Gambling Legends - Beau Brummell
The 19th century produced a divided society lacking in any middle class on one side we had extreme decadence for the fortunate and on the other abject poverty for the less fortunate.
As well as this 19th century England produced a socialite and notorious womanising gambler Beau Brummell. His sexual and gaming exploits are said to rival even those of Mr lover man himself, Casanova. Brummell was in short a dandy and fashion leader with a voracious appetite for gambling.
The son of a rich peer, Brummell was schooled at Eton and Oxford before joining the army where he became friends with the Prince Regent. His wit, taste for high fashion and the immense wealth he inherited from his father stood Brummell in good stead with his peers and he soon became an important figure in 19th century high society. It was noted that he was one of very few people that was permitted to treat the Prince Regent with rudeness in public, although normally only in jest.
Brummell regularly gambled for high stakes at his club White & Brookes, he cared little whether he won or lost so long as the company was good and he could enjoy the conversation which, for the most part was his own. One evening, when he was playing hazard (a complex table game using dice) at Brooks's Club, his opponent was a brewer named Alderman Combe, a great gambler who was said to make as much money at gambling as he did making beer. Brummell was throwing the dice and said to Combe:"Come, Mash-tub, what do you set?" "I'll have a pony," Combe said. (A "pony" in the gambling slang of the time was 25 guineas-the equivalent of £70.) Nowadays a pony is often referred to as being a £25.00.
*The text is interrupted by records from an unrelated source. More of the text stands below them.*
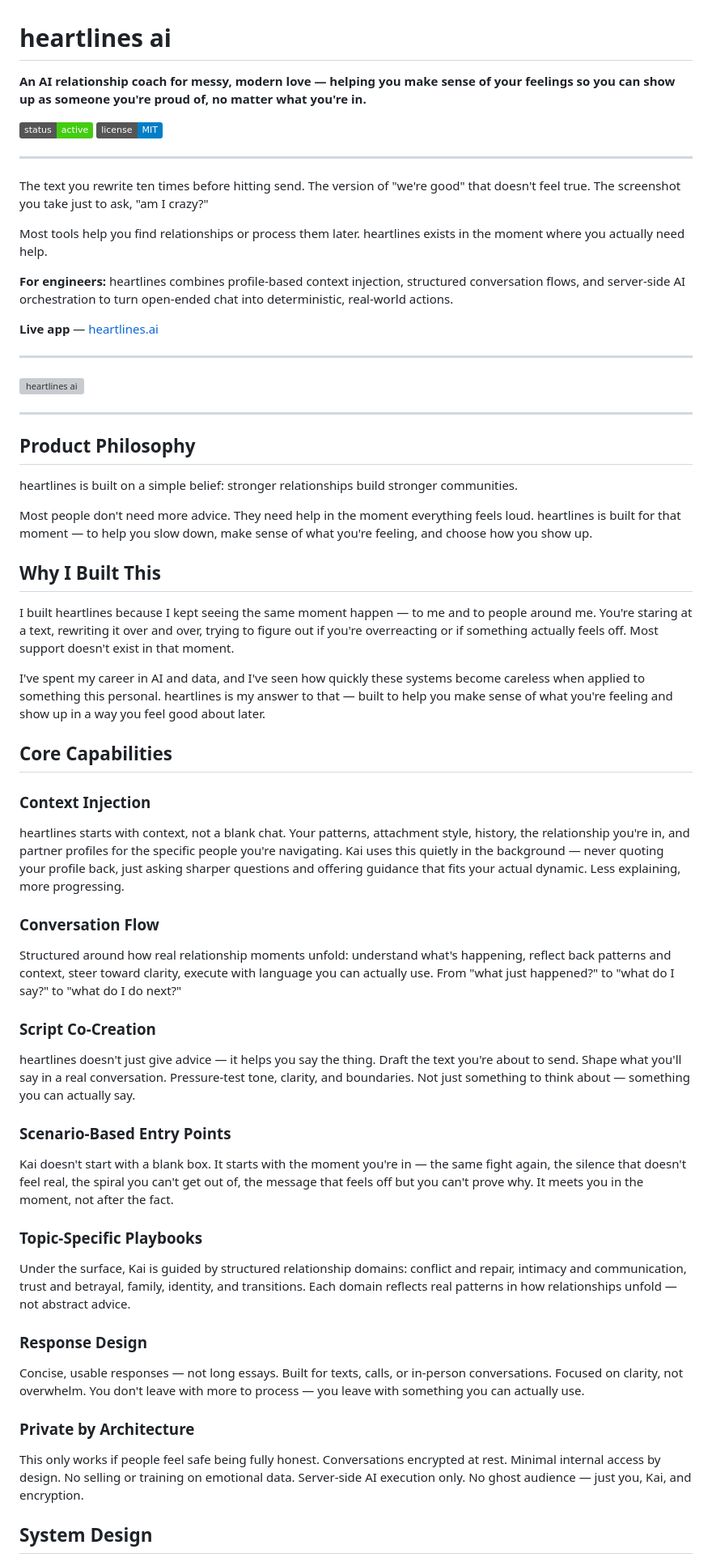
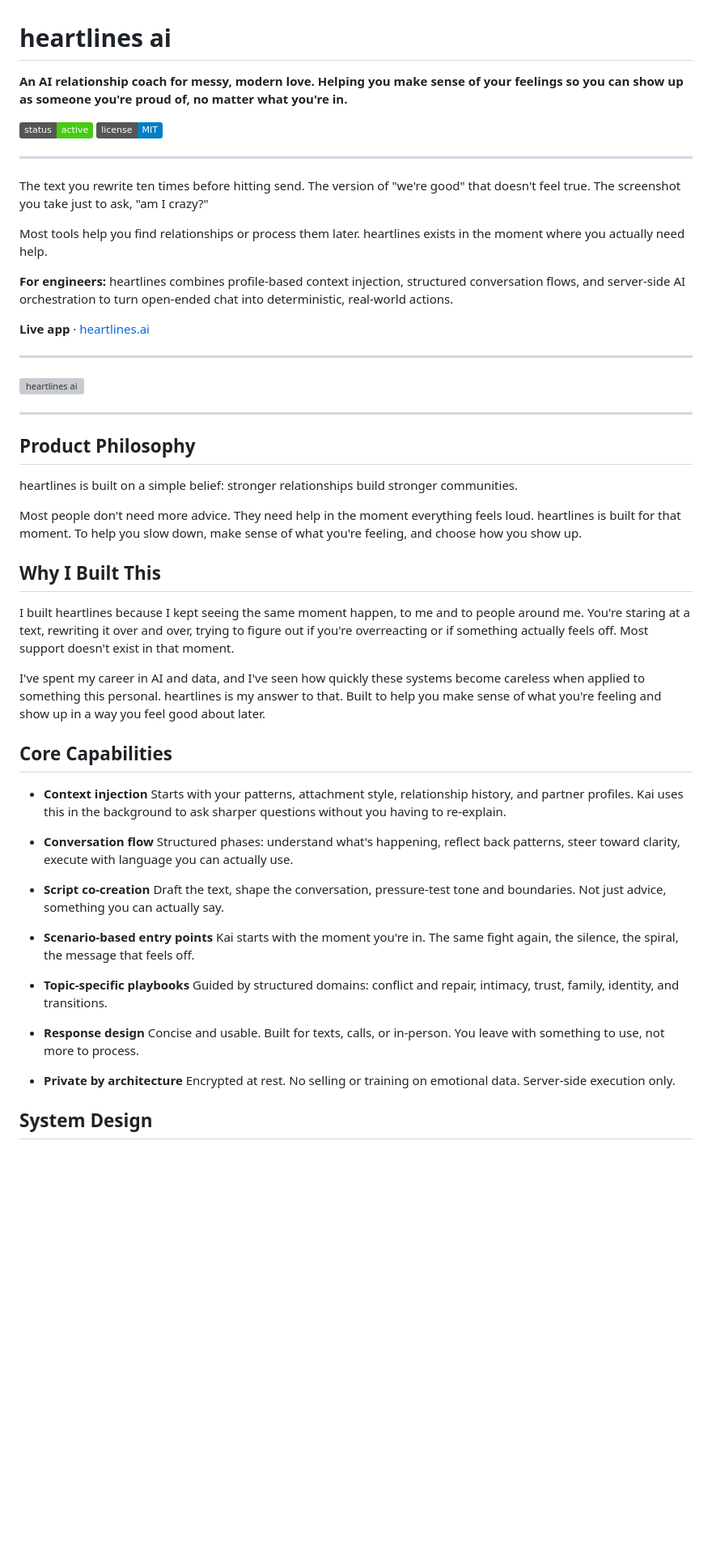
Before and after one commit to laurieai94/heartlines-ai, a Markdown page: README.md, the part around one of its changes. Shown at 81% size. GitHub-like rendering; badges without logos; blank space fills up the shorter version; grey boxes are pictures that could not be loaded.

```diff
--- a/README.md
+++ b/README.md
@@ -1,6 +1,6 @@
 # heartlines ai
 
-**An AI relationship coach for messy, modern love — helping you make sense of your feelings so you can show up as someone you're proud of, no matter what you're in.**
+**An AI relationship coach for messy, modern love. Helping you make sense of your feelings so you can show up as someone you're proud of, no matter what you're in.**
 
 ![Status](https://img.shields.io/badge/status-active-brightgreen) ![License](https://img.shields.io/badge/license-MIT-blue)
 
@@ -15,7 +15,7 @@ heartlines exists in the moment where you actually need help.
 
 **For engineers:** heartlines combines profile-based context injection, structured conversation flows, and server-side AI orchestration to turn open-ended chat into deterministic, real-world actions.
 
-**Live app** — [heartlines.ai](https://heartlines.ai)
+**Live app** · [heartlines.ai](https://heartlines.ai)
 
 ---
 
@@ -27,43 +27,29 @@ heartlines exists in the moment where you actually need help.
 
 heartlines is built on a simple belief: stronger relationships build stronger communities.
 
-Most people don't need more advice. They need help in the moment everything feels loud. heartlines is built for that moment — to help you slow down, make sense of what you're feeling, and choose how you show up.
+Most people don't need more advice. They need help in the moment everything feels loud. heartlines is built for that moment. To help you slow down, make sense of what you're feeling, and choose how you show up.
 
 ## Why I Built This
 
-I built heartlines because I kept seeing the same moment happen — to me and to people around me. You're staring at a text, rewriting it over and over, trying to figure out if you're overreacting or if something actually feels off. Most support doesn't exist in that moment.
+I built heartlines because I kept seeing the same moment happen, to me and to people around me. You're staring at a text, rewriting it over and over, trying to figure out if you're overreacting or if something actually feels off. Most support doesn't exist in that moment.
 
-I've spent my career in AI and data, and I've seen how quickly these systems become careless when applied to something this personal. heartlines is my answer to that — built to help you make sense of what you're feeling and show up in a way you feel good about later.
+I've spent my career in AI and data, and I've seen how quickly these systems become careless when applied to something this personal. heartlines is my answer to that. Built to help you make sense of what you're feeling and show up in a way you feel good about later.
 
 ## Core Capabilities
 
-### Context Injection
+- **Context injection** Starts with your patterns, attachment style, relationship history, and partner profiles. Kai uses this in the background to ask sharper questions without you having to re-explain.
 
-heartlines starts with context, not a blank chat. Your patterns, attachment style, history, the relationship you're in, and partner profiles for the specific people you're navigating. Kai uses this quietly in the background — never quoting your profile back, just asking sharper questions and offering guidance that fits your actual dynamic. Less explaining, more progressing.
+- **Conversation flow** Structured phases: understand what's happening, reflect back patterns, steer toward clarity, execute with language you can actually use.
 
-### Conversation Flow
+- **Script co-creation** Draft the text, shape the conversation, pressure-test tone and boundaries. Not just advice, something you can actually say.
 
-Structured around how real relationship moments unfold: understand what's happening, reflect back patterns and context, steer toward clarity, execute with language you can actually use. From "what just happened?" to "what do I say?" to "what do I do next?"
+- **Scenario-based entry points** Kai starts with the moment you're in. The same fight again, the silence, the spiral, the message that feels off.
 
-### Script Co-Creation
+- **Topic-specific playbooks** Guided by structured domains: conflict and repair, intimacy, trust, family, identity, and transitions.
 
-heartlines doesn't just give advice — it helps you say the thing. Draft the text you're about to send. Shape what you'll say in a real conversation. Pressure-test tone, clarity, and boundaries. Not just something to think about — something you can actually say.
+- **Response design** Concise and usable. Built for texts, calls, or in-person. You leave with something to use, not more to process.
 
-### Scenario-Based Entry Points
-
-Kai doesn't start with a blank box. It starts with the moment you're in — the same fight again, the silence that doesn't feel real, the spiral you can't get out of, the message that feels off but you can't prove why. It meets you in the moment, not after the fact.
-
-### Topic-Specific Playbooks
-
-Under the surface, Kai is guided by structured relationship domains: conflict and repair, intimacy and communication, trust and betrayal, family, identity, and transitions. Each domain reflects real patterns in how relationships unfold — not abstract advice.
-
-### Response Design
-
-Concise, usable responses — not long essays. Built for texts, calls, or in-person conversations. Focused on clarity, not overwhelm. You don't leave with more to process — you leave with something you can actually use.
-
-### Private by Architecture
-
-This only works if people feel safe being fully honest. Conversations encrypted at rest. Minimal internal access by design. No selling or training on emotional data. Server-side AI execution only. No ghost audience — just you, Kai, and encryption.
+- **Private by architecture** Encrypted at rest. No selling or training on emotional data. Server-side execution only.
 
 ## System Design
 
```
Also changed, not shown: other parts of README.md (+7 -7 lines).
"I'll drive your ponies home twenty-five times running," Brummell said. And, according to the story, he proceeded to make 25 consecutive winning throws of the dice. When he pocketed his winnings, he bowed to Combe and said, "Thank you, Alderman. For the future I shall never drink any port but yours."
"I wish," Combe, replied, "that every blackguard in London would tell me the same."
One of Brummell’s gambling friends at the club was Bligh, who many thought to be mad, as he would swing between moods of euphoria and deep depression. One evening the two gents were playing a game of baccarat Brummell lost 1000 guineas and pretended to be mortified with grief he called to the waiter; “Waiter, bring me a flat candlestick and a pistol. I’ll light my way to death.” Upon hearting this, Bligh calmly produced two fully loaded pistols from beneath his cloak and placed them on the table. “Mr Brummell” he proclaimed, “if you are really desirous to put a period to your existence, I am happy to offer you the means without troubling the waiter.” An offer, which Brummell promptly declined. After all, there were still games to be played.
Brummell’s popularity as a socialite and gambler ensured he was kept in the public eye. However, his love for gambling would prove to be his downfall. Down on his luck in baccarat Brummell would raze loans at exorbitant interest rates and established a reputation of being a debtor and his friends vanished as quickly as his fortunes. The final straw came when Brummell quarrelled with the Prince Regent (nobody seems to know why but it was likely to be over money or gambling) he was then forced to leave England in disgrace with his debtors hot on his heels.
Brummell settled in France where he was imprisoned briefly in 1935 for debt and then survived as a pauper the following five years dieing in 1940 aged 62 in a madhouse.